● WHAT IS REQUIRED
Wherever a line in the records contains the word "preview", return that line.

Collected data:
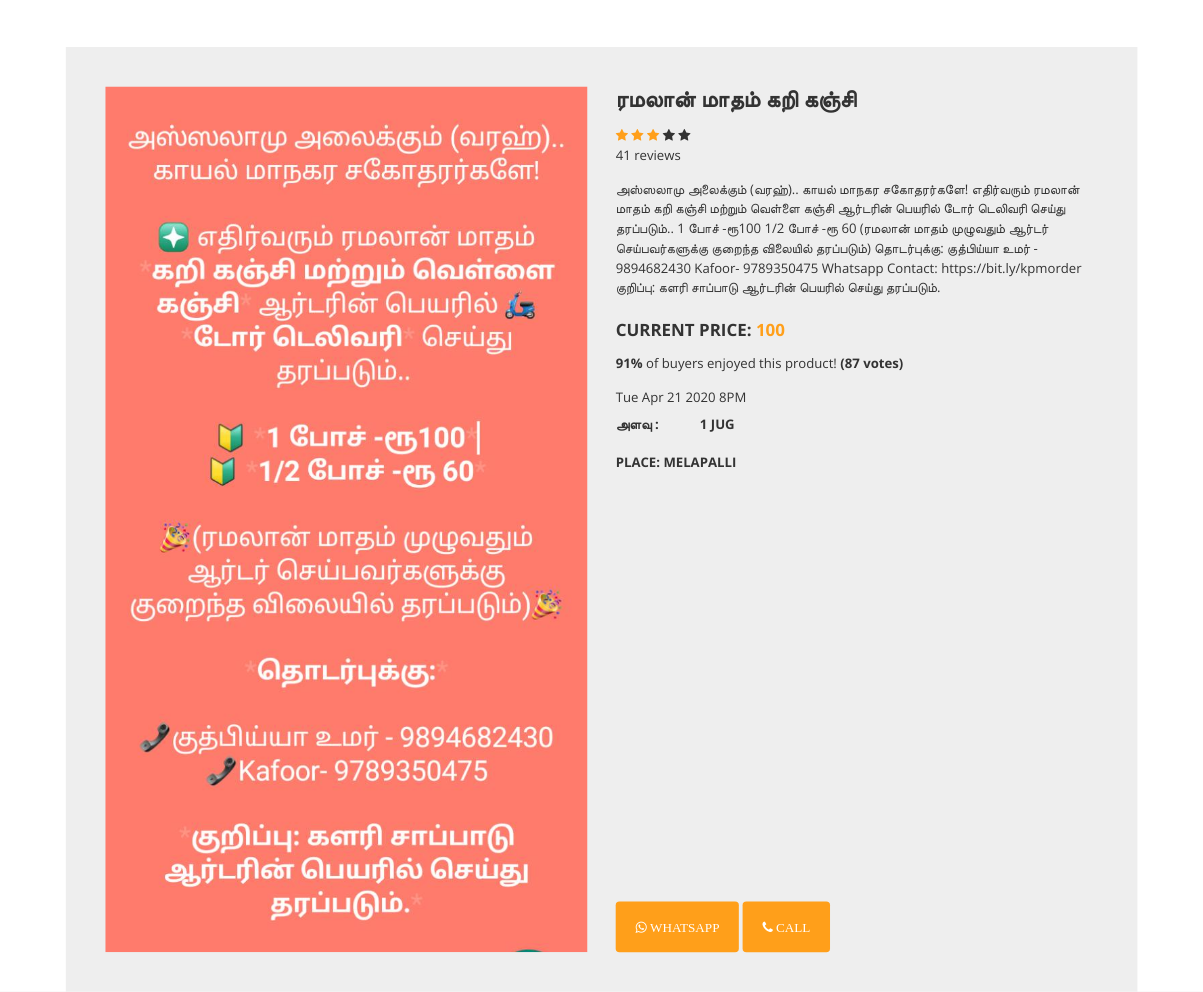
Repository: rsusolutions/RSU-Website
Page: App/files/1.html
The author's editor kept a copy of each file at every save. The page is drawn from the files as they stood at one save, then again after the next save.
The browser window is 1280 px wide. The pictures show the whole page, at 94% of full size.
Some web libraries are served in a nearby version.

Above is the page before, as saved 2020-04-21 23:17:46.
Console error (its wording comes from the project's code and is left out).

### App/files/1.html

<!------ Include the above in your HEAD tag ---------->

<!DOCTYPE html>
<html lang="en">
  <head>

    <meta name="viewport" content="width=device-width, initial-scale=1">

    <title>eCommerce Product Detail</title>
    <link href="//maxcdn.bootstrapcdn.com/bootstrap/3.3.0/css/bootstrap.min.css" rel="stylesheet" id="bootstrap-css">
<script src="//maxcdn.bootstrapcdn.com/bootstrap/3.3.0/js/bootstrap.min.js"></script>
<script src="//code.jquery.com/jquery-1.11.1.min.js"></script>
    <link href="../style.css" rel="stylesheet">
    <link href="https://maxcdn.bootstrapcdn.com/font-awesome/4.7.0/css/font-awesome.min.css" rel="stylesheet">
    <link href="https://fonts.googleapis.com/css?family=Open+Sans:400,700" rel="stylesheet">

  </head>

  <body>

	<div class="container">
		<div class="card">
			<div class="container-fliud">
				<div class="wrapper row">
					<div class="preview col-md-6">

						<div class="preview-pic tab-content">
						  <div class="tab-pane active" id="pic-1"><img src="../img/1.jpg" /></div>
						  <div class="tab-pane" id="pic-2"><img src="../img/1.jpg" /></div>
						  <div class="tab-pane" id="pic-3"><img src="../img/1.jpg" /></div>
						  <div class="tab-pane" id="pic-4"><img src="../img/1.jpg" /></div>
						  <div class="tab-pane" id="pic-5"><img src="../img/1.jpg" /></div>
						</div>


					</div>
					<div class="details col-md-6">
						<h3 class="product-title">ரமலான் மாதம் கறி கஞ்சி</h3>
						<div class="rating">
							<div class="stars">
								<span class="fa fa-star checked"></span>
								<span class="fa fa-star checked"></span>
								<span class="fa fa-star checked"></span>
								<span class="fa fa-star"></span>
								<span class="fa fa-star"></span>
							</div>
							<span class="review-no">41 reviews</span>
						</div>
						<p class="product-description">அஸ்ஸலாமு அலைக்கும் (வரஹ்).. காயல் மாநகர சகோதரர்களே!

							எதிர்வரும் ரமலான் மாதம் கறி கஞ்சி மற்றும் வெள்ளை கஞ்சி ஆர்டரின் பெயரில் டோர் டெலிவரி செய்து தரப்படும்..

							1 போச் -ரூ100
							1/2 போச் -ரூ 60

							(ரமலான் மாதம் முழுவதும் ஆர்டர் செய்பவர்களுக்கு குறைந்த விலையில் தரப்படும்)

							தொடர்புக்கு:

							குத்பிய்யா உமர் - 9894682430
							Kafoor- 9789350475

							Whatsapp Contact: https://bit.ly/kpmorder

							குறிப்பு: களரி சாப்பாடு ஆர்டரின் பெயரில் செய்து தரப்படும்.</p>
						<h4 class="price">current price: <span>100</span></h4>
						<p class="vote"><strong>91%</strong> of buyers enjoyed this product! <strong>(87 votes)</strong></p>
						Tue Apr 21 2020 8PM
						<h5 class="sizes">அளவு :
							<span class="size" data-toggle="tooltip" title="small">1 jug</span>

						</h5>
						<h5 class="colors">Place:

							<span >Melapalli</span>

						</h5>
						<div class="action">
							<a href="https://bit.ly/kpmorder">
							<button class="add-to-cart btn btn-default" type="button"><span class="fa fa-whatsapp"> Whatsapp</span> </button></a>

							<a href="tel:9789350475">
							<button class="like btn btn-default" type="button"><span class="fa fa-phone"> Call</span></button></a>
						</div>
					</div>
				</div>
			</div>
		</div>
	</div>
  </body>
</html>

### App/style.css

/*****************globals*************/
body {
    font-family: 'open sans';
    overflow-x: hidden; }

  img {
    max-width: 100%; }

  .preview {
    display: -webkit-box;
    display: -webkit-flex;
    display: -ms-flexbox;
    display: flex;
    -webkit-box-orient: vertical;
    -webkit-box-direction: normal;
    -webkit-flex-direction: column;
        -ms-flex-direction: column;
            flex-direction: column; }
    @media screen and (max-width: 996px) {
      .preview {
        margin-bottom: 20px; } }

  .preview-pic {
    -webkit-box-flex: 1;
    -webkit-flex-grow: 1;
        -ms-flex-positive: 1;
            flex-grow: 1; }

  .preview-thumbnail.nav-tabs {
    border: none;
    margin-top: 15px; }
    .preview-thumbnail.nav-tabs li {
      width: 18%;
      margin-right: 2.5%; }
      .preview-thumbnail.nav-tabs li img {
        max-width: 100%;
        display: block; }
      .preview-thumbnail.nav-tabs li a {
        padding: 0;
        margin: 0; }
      .preview-thumbnail.nav-tabs li:last-of-type {
        margin-right: 0; }

  .tab-content {
    overflow: hidden; }
    .tab-content img {
      width: 100%;
      -webkit-animation-name: opacity;
              animation-name: opacity;
      -webkit-animation-duration: .3s;
              animation-duration: .3s; }

  .card {
    margin-top: 50px;
    background: #eee;
    padding: 3em;
    line-height: 1.5em; }

  @media screen and (min-width: 997px) {
    .wrapper {
      display: -webkit-box;
      display: -webkit-flex;
      display: -ms-flexbox;
      display: flex; } }

  .details {
    display: -webkit-box;
    display: -webkit-flex;
    display: -ms-flexbox;
    display: flex;
    -webkit-box-orient: vertical;
    -webkit-box-direction: normal;
    -webkit-flex-direction: column;
        -ms-flex-direction: column;
            flex-direction: column; }

  .colors {
    -webkit-box-flex: 1;
    -webkit-flex-grow: 1;
        -ms-flex-positive: 1;
            flex-grow: 1; }

  .product-title, .price, .sizes, .colors {
    text-transform: UPPERCASE;
    font-weight: bold; }

  .checked, .price span {
    color: #ff9f1a; }

  .product-title, .rating, .product-description, .price, .vote, .sizes {
    margin-bottom: 15px; }

  .product-title {
    margin-top: 0; }

  .size {
    margin-right: 10px; }
    .size:first-of-type {
      margin-left: 40px; }

  .color {
    display: inline-block;
    vertical-align: middle;
    margin-right: 10px;
    height: 2em;
    width: 2em;
    border-radius: 2px; }
    .color:first-of-type {
      margin-left: 20px; }

  .add-to-cart, .like {
    background: #ff9f1a;
    padding: 1.2em 1.5em;
    border: none;
    text-transform: UPPERCASE;
    font-weight: bold;
    color: #fff;
    -webkit-transition: background .3s ease;
            transition: background .3s ease; }
    .add-to-cart:hover, .like:hover {
      background: #b36800;
      color: #fff; }

  .not-available {
    text-align: center;
    line-height: 2em; }
    .not-available:before {
      font-family: fontawesome;
      content: "\f00d";
      color: #fff; }

  .orange {
    background: #ff9f1a; }

  .green {
    background: #85ad00; }

  .blue {
    background: #0076ad; }

  .tooltip-inner {
    padding: 1.3em; }

  @-webkit-keyframes opacity {
    0% {
      opacity: 0;
      -webkit-transform: scale(3);
              transform: scale(3); }
    100% {
      opacity: 1;
      -webkit-transform: scale(1);
              transform: scale(1); } }

  @keyframes opacity {
    0% {
      opacity: 0;
      -webkit-transform: scale(3);
              transform: scale(3); }
    100% {
      opacity: 1;
      -webkit-transform: scale(1);
              transform: scale(1); } }

  /*# sourceMappingURL=style.css.map */

  .thumbnail {
    position: relative;
    width: 200px;
    height: 200px;
    overflow: hidden;
  }
  .thumbnail img {
    position: absolute;
    left: 50%;
    top: 50%;
    height: 100%;
    width: auto;
    -webkit-transform: translate(-50%,-50%);
        -ms-transform: translate(-50%,-50%);
            transform: translate(-50%,-50%);
  }
  .thumbnail img.portrait {
    width: 100%;
    height: auto;
  }

After the next save:
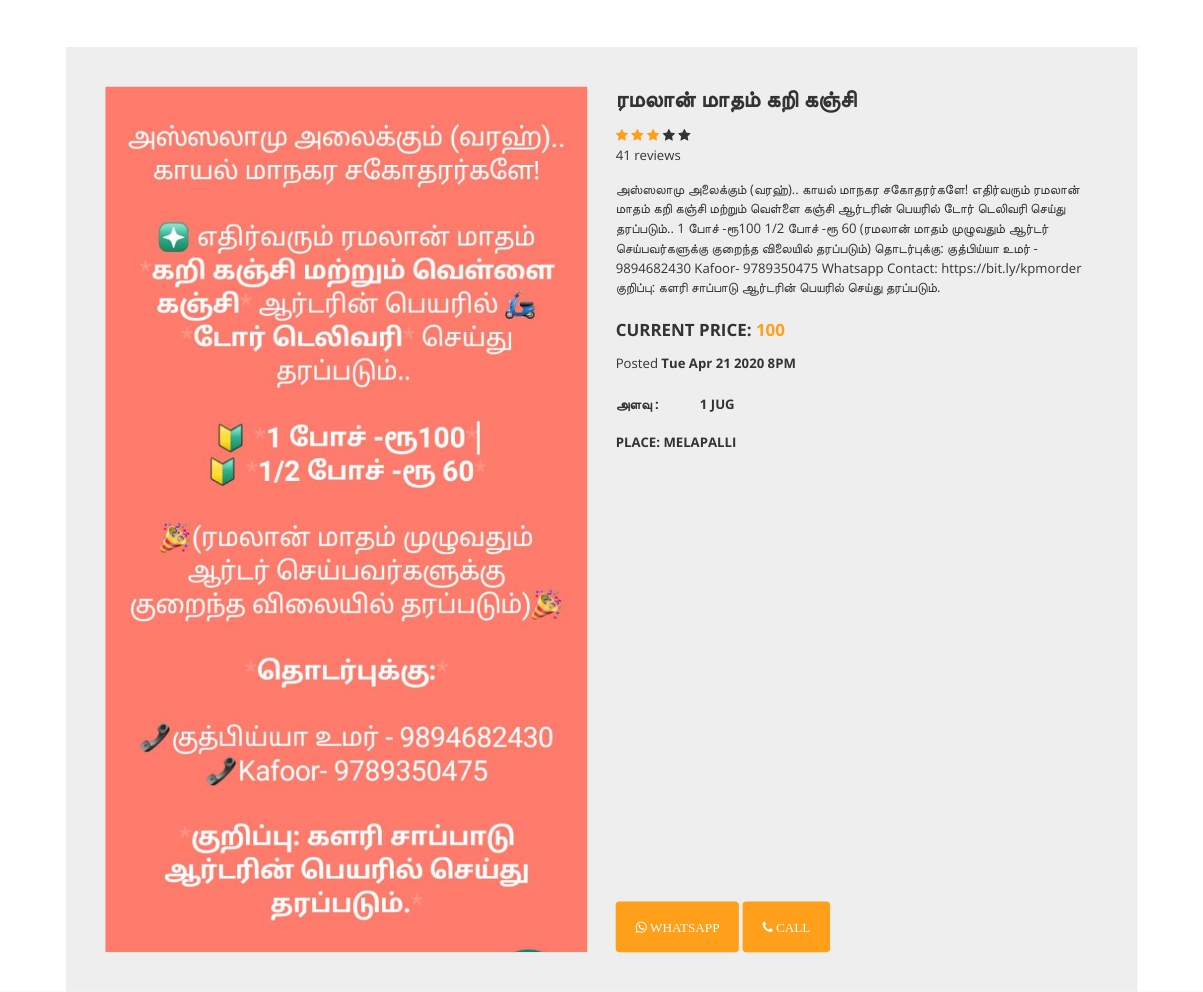
Saved 1 s later.
--- a/App/files/1.html
+++ b/App/files/1.html
@@ -65,8 +65,8 @@
 
 							குறிப்பு: களரி சாப்பாடு ஆர்டரின் பெயரில் செய்து தரப்படும்.</p>
 						<h4 class="price">current price: <span>100</span></h4>
-						<p class="vote"><strong>91%</strong> of buyers enjoyed this product! <strong>(87 votes)</strong></p>
-						Tue Apr 21 2020 8PM
+						<p class="vote">Posted <strong>Tue Apr 21 2020 8PM</strong></p>
+
 						<h5 class="sizes">அளவு :
 							<span class="size" data-toggle="tooltip" title="small">1 jug</span>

● WRITTEN SOLUTION
					<div class="preview col-md-6">
						<div class="preview-pic tab-content">
  .preview {
      .preview {
  .preview-pic {
  .preview-thumbnail.nav-tabs {
    .preview-thumbnail.nav-tabs li {
      .preview-thumbnail.nav-tabs li img {
      .preview-thumbnail.nav-tabs li a {
      .preview-thumbnail.nav-tabs li:last-of-type {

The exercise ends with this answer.